* Work item *
The whole listing, except its pictures, is to be repeated exactly.

* Records for this task *
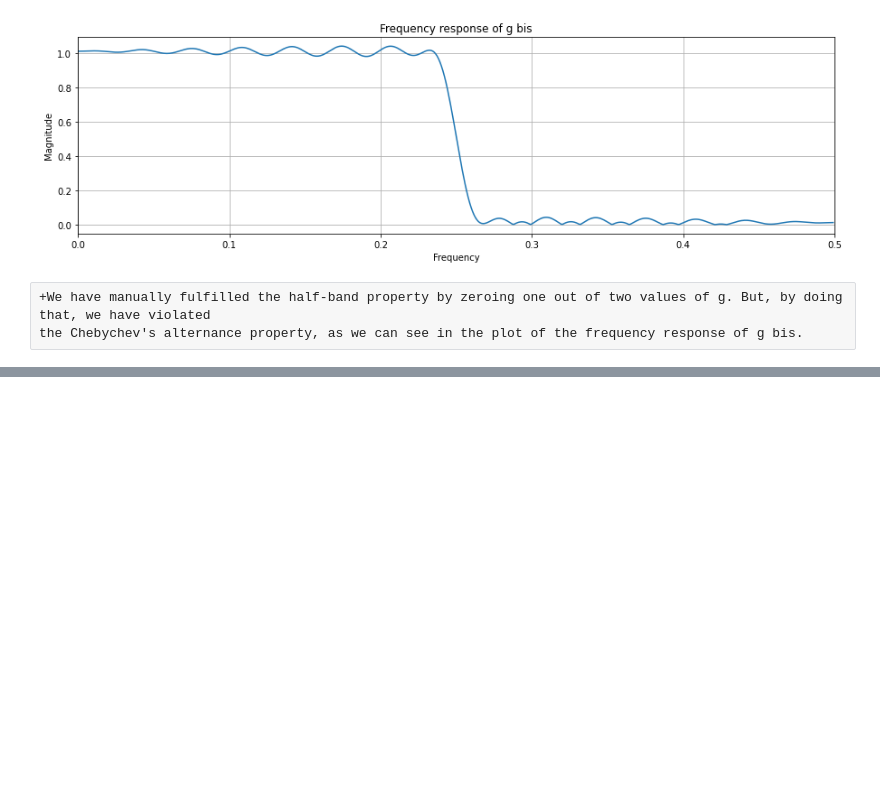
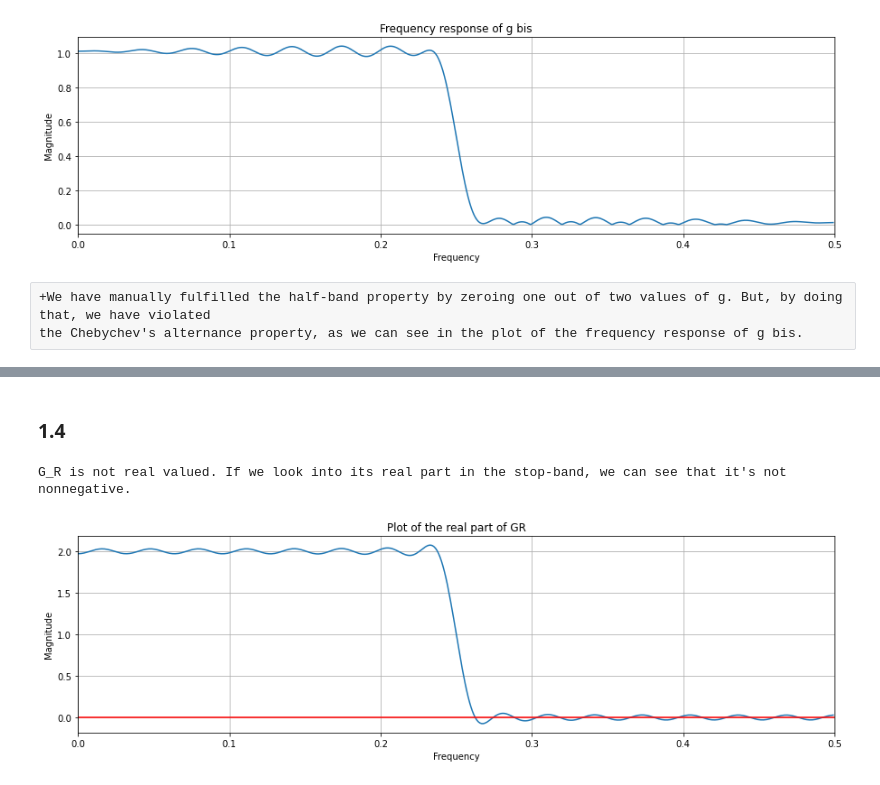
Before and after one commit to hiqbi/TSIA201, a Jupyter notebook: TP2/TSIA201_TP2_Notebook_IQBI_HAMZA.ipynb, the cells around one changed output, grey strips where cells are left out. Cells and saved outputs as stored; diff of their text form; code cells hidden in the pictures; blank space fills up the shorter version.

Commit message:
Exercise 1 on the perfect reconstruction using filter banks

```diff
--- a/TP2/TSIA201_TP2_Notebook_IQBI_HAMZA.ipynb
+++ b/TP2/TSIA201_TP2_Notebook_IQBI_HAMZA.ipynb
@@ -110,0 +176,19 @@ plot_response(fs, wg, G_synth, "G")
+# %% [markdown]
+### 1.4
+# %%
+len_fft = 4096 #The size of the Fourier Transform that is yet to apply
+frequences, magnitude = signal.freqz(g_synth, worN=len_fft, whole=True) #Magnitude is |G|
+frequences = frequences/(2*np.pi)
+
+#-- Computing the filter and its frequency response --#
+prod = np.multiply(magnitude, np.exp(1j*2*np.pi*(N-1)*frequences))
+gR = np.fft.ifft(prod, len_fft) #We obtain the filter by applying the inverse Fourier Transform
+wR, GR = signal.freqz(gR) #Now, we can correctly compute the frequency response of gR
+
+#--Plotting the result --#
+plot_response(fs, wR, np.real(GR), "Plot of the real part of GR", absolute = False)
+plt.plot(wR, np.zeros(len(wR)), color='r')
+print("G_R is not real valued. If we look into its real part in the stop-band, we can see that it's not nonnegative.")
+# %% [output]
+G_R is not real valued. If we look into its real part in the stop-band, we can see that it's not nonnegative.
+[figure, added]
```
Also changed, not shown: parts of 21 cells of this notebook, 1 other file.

* Expected answer *
Before and after one commit to hiqbi/TSIA201, a Jupyter notebook: TP2/TSIA201_TP2_Notebook_IQBI_HAMZA.ipynb, the cells around one changed output, grey strips where cells are left out. Cells and saved outputs as stored; diff of their text form; code cells hidden in the pictures; blank space fills up the shorter version.

Commit message:
Exercise 1 on the perfect reconstruction using filter banks

```diff
--- a/TP2/TSIA201_TP2_Notebook_IQBI_HAMZA.ipynb
+++ b/TP2/TSIA201_TP2_Notebook_IQBI_HAMZA.ipynb
@@ -110,0 +176,19 @@ plot_response(fs, wg, G_synth, "G")
+# %% [markdown]
+### 1.4
+# %%
+len_fft = 4096 #The size of the Fourier Transform that is yet to apply
+frequences, magnitude = signal.freqz(g_synth, worN=len_fft, whole=True) #Magnitude is |G|
+frequences = frequences/(2*np.pi)
+
+#-- Computing the filter and its frequency response --#
+prod = np.multiply(magnitude, np.exp(1j*2*np.pi*(N-1)*frequences))
+gR = np.fft.ifft(prod, len_fft) #We obtain the filter by applying the inverse Fourier Transform
+wR, GR = signal.freqz(gR) #Now, we can correctly compute the frequency response of gR
+
+#--Plotting the result --#
+plot_response(fs, wR, np.real(GR), "Plot of the real part of GR", absolute = False)
+plt.plot(wR, np.zeros(len(wR)), color='r')
+print("G_R is not real valued. If we look into its real part in the stop-band, we can see that it's not nonnegative.")
+# %% [output]
+G_R is not real valued. If we look into its real part in the stop-band, we can see that it's not nonnegative.
+[figure, added]
```
Also changed, not shown: parts of 21 cells of this notebook, 1 other file.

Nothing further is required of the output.